All articles in this COVID-19 Response Resource issue are effective as of March 30, 2020.

Nevada – Statewide

Following the March 12, 2020, emergency declaration in response to the growing COVID-19 pandemic, on March 15, 2020, the state of Nevada ordered the closure of all K-12 schools, with the exception of day care centers and home-based childcare. A proposed reopen date of April 6, was included in the directive, but now does not seem likely. As of April 1, students are being asked to retrieve packets of assignments from their school or receive them remotely by computer for use in a home-schooling. The original duration of the requirement was proposed to terminate April 15, but it is now thought to run through April 30. The requirement may become indefinite or last for the duration of the pandemic.

Governor Steve Sisolak issued a directive on March 17, 2020, that beginning on the last minute of March 17, all gaming establishments and any equipment related to gaming would suspend operations until at least April 16, 2020, or perhaps longer. An exception to complete closure of a casino’s premises was made for those gaming establishments with hotel accommodations, or as to essential or emergency purposes.

The State’s most sweeping directive came on March 20, 2020, when it was ordered that all “non-essential” businesses must close by the end of the day across the state. Essential businesses and others allowed to remain open, generally, were defined as those necessary to the provision of healthcare, veterinary services, grocery stores, pharmacies, financial institutions, hardware stores, convenience stores, security services, gas stations, cannabis dispensaries, construction, mining, infrastructure sector labor, farming and any other similar business not defined as non-essential, which are able to provide services or goods in a delivery or curbside pick-up capacity. Restaurants and bars with food menus or other purveyors of goods that are able to provide curbside pick-up or delivery remain open for business. Legal services are also specifically declared essential in the resulting regulation. All essential services are also directed to comply with social distancing guidelines and other sanitation recommendations provided by the CDC’s strategies for COVID-19 mitigation.

All other businesses not falling under that wide umbrella, and especially those of a chiefly recreational focus or where large groups naturally gather are ordered closed, as are Department of Motor Vehicle facilities and other government buildings (to the public).
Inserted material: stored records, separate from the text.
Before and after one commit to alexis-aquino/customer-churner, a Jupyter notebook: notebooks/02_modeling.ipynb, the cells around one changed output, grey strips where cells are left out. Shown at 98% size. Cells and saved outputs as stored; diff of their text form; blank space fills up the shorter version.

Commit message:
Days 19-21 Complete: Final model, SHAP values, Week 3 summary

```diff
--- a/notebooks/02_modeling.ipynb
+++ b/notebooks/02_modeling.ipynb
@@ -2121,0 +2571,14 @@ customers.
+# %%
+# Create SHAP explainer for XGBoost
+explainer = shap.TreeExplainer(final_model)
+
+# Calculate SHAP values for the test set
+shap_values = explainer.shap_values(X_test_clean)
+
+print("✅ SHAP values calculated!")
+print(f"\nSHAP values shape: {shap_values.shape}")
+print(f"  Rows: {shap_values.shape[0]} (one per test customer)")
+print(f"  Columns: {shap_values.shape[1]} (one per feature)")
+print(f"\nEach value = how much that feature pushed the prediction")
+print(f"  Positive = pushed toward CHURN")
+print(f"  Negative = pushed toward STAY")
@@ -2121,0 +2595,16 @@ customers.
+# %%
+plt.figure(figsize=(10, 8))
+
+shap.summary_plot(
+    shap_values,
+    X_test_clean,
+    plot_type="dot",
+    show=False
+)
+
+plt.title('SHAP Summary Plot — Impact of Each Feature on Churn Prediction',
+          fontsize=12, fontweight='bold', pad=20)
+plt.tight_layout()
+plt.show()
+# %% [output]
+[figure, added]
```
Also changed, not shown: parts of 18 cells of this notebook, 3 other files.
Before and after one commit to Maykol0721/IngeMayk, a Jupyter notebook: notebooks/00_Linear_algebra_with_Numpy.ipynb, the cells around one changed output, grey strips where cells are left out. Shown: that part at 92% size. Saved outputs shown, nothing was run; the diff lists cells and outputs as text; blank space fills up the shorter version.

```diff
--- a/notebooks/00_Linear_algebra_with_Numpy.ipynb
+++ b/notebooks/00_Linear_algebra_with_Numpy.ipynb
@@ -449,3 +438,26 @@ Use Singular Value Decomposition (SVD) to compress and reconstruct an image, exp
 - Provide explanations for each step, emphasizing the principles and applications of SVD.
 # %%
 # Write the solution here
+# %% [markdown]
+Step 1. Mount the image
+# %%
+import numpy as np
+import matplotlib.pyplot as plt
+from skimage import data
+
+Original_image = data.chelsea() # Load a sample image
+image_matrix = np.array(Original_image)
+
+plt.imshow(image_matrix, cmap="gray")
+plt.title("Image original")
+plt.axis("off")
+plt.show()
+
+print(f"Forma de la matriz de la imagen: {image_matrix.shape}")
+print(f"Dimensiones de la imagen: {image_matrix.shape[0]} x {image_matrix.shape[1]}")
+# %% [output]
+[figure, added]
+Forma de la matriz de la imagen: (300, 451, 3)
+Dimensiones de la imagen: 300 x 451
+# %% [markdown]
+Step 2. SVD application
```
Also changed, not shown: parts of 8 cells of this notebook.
While no official “shelter-in-place” directive has yet as of today been issued by the State, Governor Sisolak has held a press conference and issued multiple statements asking Nevadans to “Stay Home for Nevada,” an initiative promoting staying at home except for only the most brief and necessary excursions into public, specifically to work in an essential business, to procure food or to seek urgent medical attention. This is reflected in one of the Governor’s most recent directives, where it is ordered that the general public shall not gather in groups of 10 or more, except within households wherein 10 people or more actually live together, or those patronizing essential businesses. Further, it is ordered that in those allowed situations, all persons must (to the extent practicable) exercise the social distancing recommendations of the CDC described in that organization’s mitigation recommendations. An exception is also created therein prohibiting enforcement against the homeless.

Las Vegas/Clark County

Clark County has limited their government services to only essential services and has closed all parks, recreation facilities, etc. as well as all County buildings. The City of Las Vegas has closed all playgrounds, but parks remain open, subject to the 10-person limitation from the State. Clark County has recently suspended the business licenses of 14 Las Vegas businesses for defying the State shutdown order. Clark County and the City of Las Vegas have arranged for a special temporary liquor sales license for those selling beverages with food being picked up curbside. Clark County hospitals and health care providers are using temporary quarantine orders (14 days at home) for patients showing symptoms of COVID-19, who are presumed positive after initial testing.

As of today, no official “shelter-in-place” order is in effect, however, as at the state level, local governments are making very serious efforts to spread the word about the importance of social distancing and echoing the Governor’s “Stay Home for Nevada” initiative.

Reno/Washoe County

Measures similar to those being taken in Las Vegas are being taken in the greater Reno area, also with no specific shelter-in-place order but given a very stern and serious adoption of the statewide “Stay Home for Nevada” effort.

For questions about this or other COVID-19 related matters, contact Zachary S. Shea by calling (775) 789-6556.